Medicine made from sea sponges collected on the B.C. coast could potentially help prevent people from catching COVID-19, say researchers with the University of British Columbia.
An international team led by UBC scientists studied compounds from over 350 different plants, fungi, and sponges to find novel ways of protecting human cells from COVID-19.
One of the most effective compounds came from sea sponges collected in Howe Sound.
When human lung cells were bathed in very low doses of this sea sponge-derived compound, it “completely reduced viral infection in the cells,” the team reported. Other compounds showing high effectiveness against COVID-19 came from marine bacteria in B.C.’s Barkley Sound and marine bacteria off the coast of Newfoundland.
The three compounds were effective against new variants of COVID-19, “and they are about as safe for human cells as current COVID-19 treatments,” said senior author Dr. François Jean, associate professor in the department of microbiology and immunology, in a press statement from UBC.
The researchers said they plan to test the compounds in animals within the next six months.
The research effort is part of an urgent worldwide push to find new treatments for COVID-19 because many existing treatments are no longer effective against new variants of the virus that has killed more than 6.6 million people worldwide. The report said the treatment might also help prevent influenza A and RSV.
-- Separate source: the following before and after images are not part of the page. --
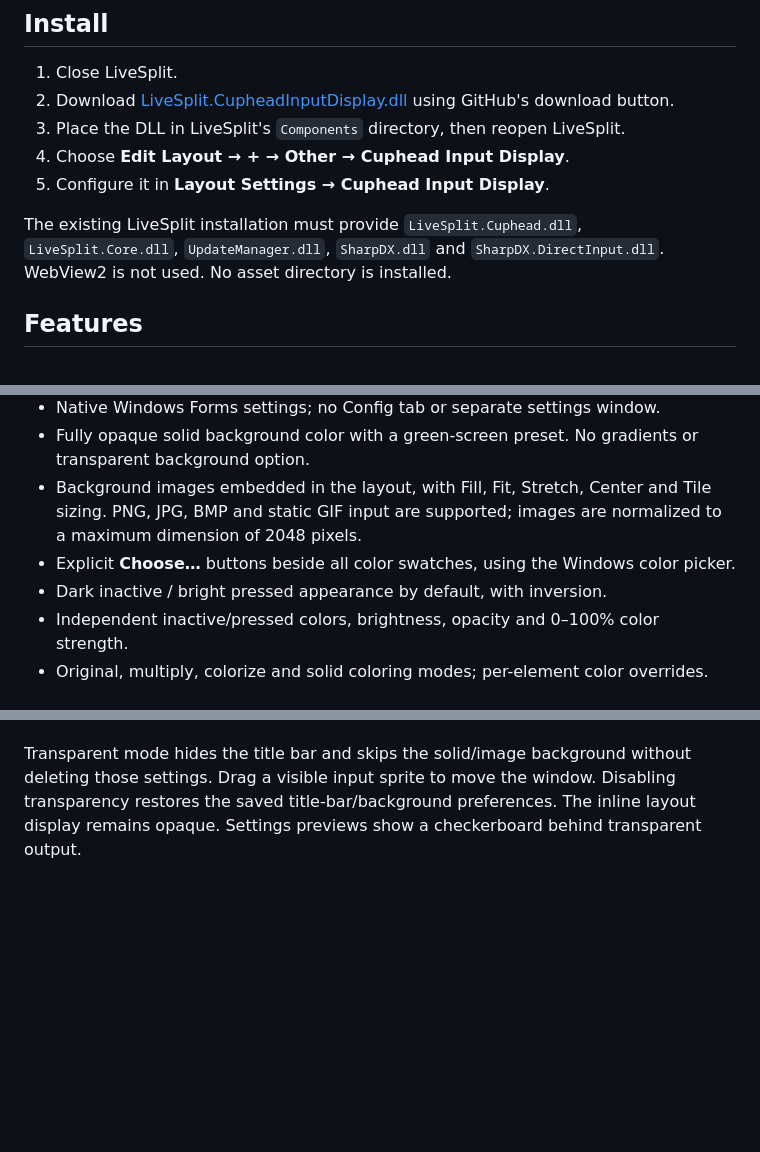
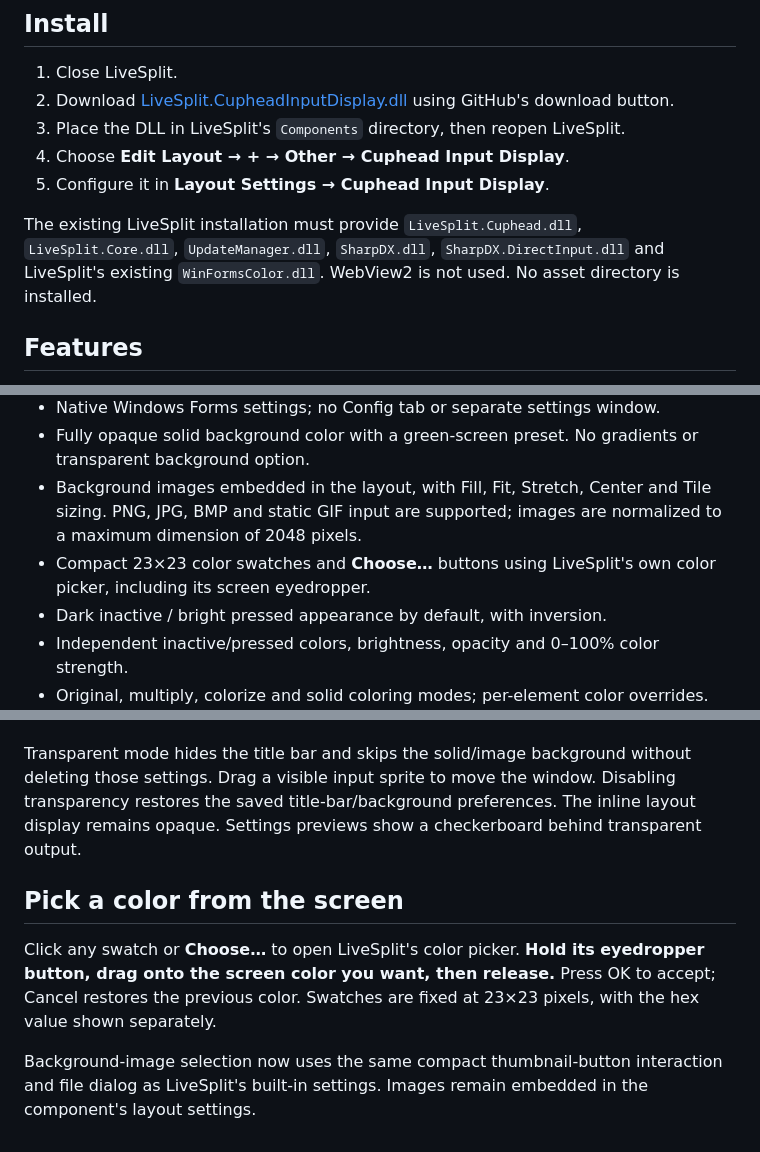
Before and after one commit to souldevss/LiveSplit.CupheadInputDisplay, a Markdown page: README.md, 3 parts joined by grey strips. GitHub-like rendering; blank space fills up the shorter version.

Commit message:
Use LiveSplit screen-eyedropper picker and compact color/image buttons

```diff
--- a/README.md
+++ b/README.md
@@ -10,7 +10,7 @@ Native Cuphead input-display component for LiveSplit. **One DLL**, embedded artw
 4. Choose **Edit Layout → + → Other → Cuphead Input Display**.
 5. Configure it in **Layout Settings → Cuphead Input Display**.
 
-The existing LiveSplit installation must provide `LiveSplit.Cuphead.dll`, `LiveSplit.Core.dll`, `UpdateManager.dll`, `SharpDX.dll` and `SharpDX.DirectInput.dll`. WebView2 is not used. No asset directory is installed.
+The existing LiveSplit installation must provide `LiveSplit.Cuphead.dll`, `LiveSplit.Core.dll`, `UpdateManager.dll`, `SharpDX.dll`, `SharpDX.DirectInput.dll` and LiveSplit's existing `WinFormsColor.dll`. WebView2 is not used. No asset directory is installed.
 
 ## Features
 
@@ -20,7 +20,7 @@ The existing LiveSplit installation must provide `LiveSplit.Cuphead.dll`, `LiveS
 - Native Windows Forms settings; no Config tab or separate settings window.
 - Fully opaque solid background color with a green-screen preset. No gradients or transparent background option.
 - Background images embedded in the layout, with Fill, Fit, Stretch, Center and Tile sizing. PNG, JPG, BMP and static GIF input are supported; images are normalized to a maximum dimension of 2048 pixels.
-- Explicit **Choose…** buttons beside all color swatches, using the Windows color picker.
+- Compact 23×23 color swatches and **Choose…** buttons using LiveSplit's own color picker, including its screen eyedropper.
 - Dark inactive / bright pressed appearance by default, with inversion.
 - Independent inactive/pressed colors, brightness, opacity and 0–100% color strength.
 - Original, multiply, colorize and solid coloring modes; per-element color overrides.
@@ -81,3 +81,9 @@ Closing the separate window switches back to the inline display. Removing the co
 Under **General**, enable **Show display in a separate window**, then **Transparent window background**. This uses a premultiplied 32-bit alpha surface and Windows [UpdateLayeredWindow](https://learn.microsoft.com/en-us/windows/win32/api/winuser/nf-winuser-updatelayeredwindow), not a chroma key or whole-window opacity. Background pixels are fully transparent while artwork and shadows retain their own alpha values.
 
 Transparent mode hides the title bar and skips the solid/image background without deleting those settings. Drag a visible input sprite to move the window. Disabling transparency restores the saved title-bar/background preferences. The inline layout display remains opaque. Settings previews show a checkerboard behind transparent output.
+
+## Pick a color from the screen
+
+Click any swatch or **Choose…** to open LiveSplit's color picker. **Hold its eyedropper button, drag onto the screen color you want, then release.** Press OK to accept; Cancel restores the previous color. Swatches are fixed at 23×23 pixels, with the hex value shown separately.
+
+Background-image selection now uses the same compact thumbnail-button interaction and file dialog as LiveSplit's built-in settings. Images remain embedded in the component's layout settings.
```
Also changed, not shown: other parts of README.md (+1 -1 lines), THIRD_PARTY.md (+1 -0 lines), docs/releases/v1.3.2.md (added, +11 -0 lines), docs/effects-preview.png, docs/settings-preview.png, 6 other files.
The work shows “the important possibilities of biodiversity and natural resources and discovering nature-based solutions for global health challenges such as COVID-19,” Dr. Jeansaid. “There could be a wealth of new antivirals waiting to be discovered” in nature, added the statement.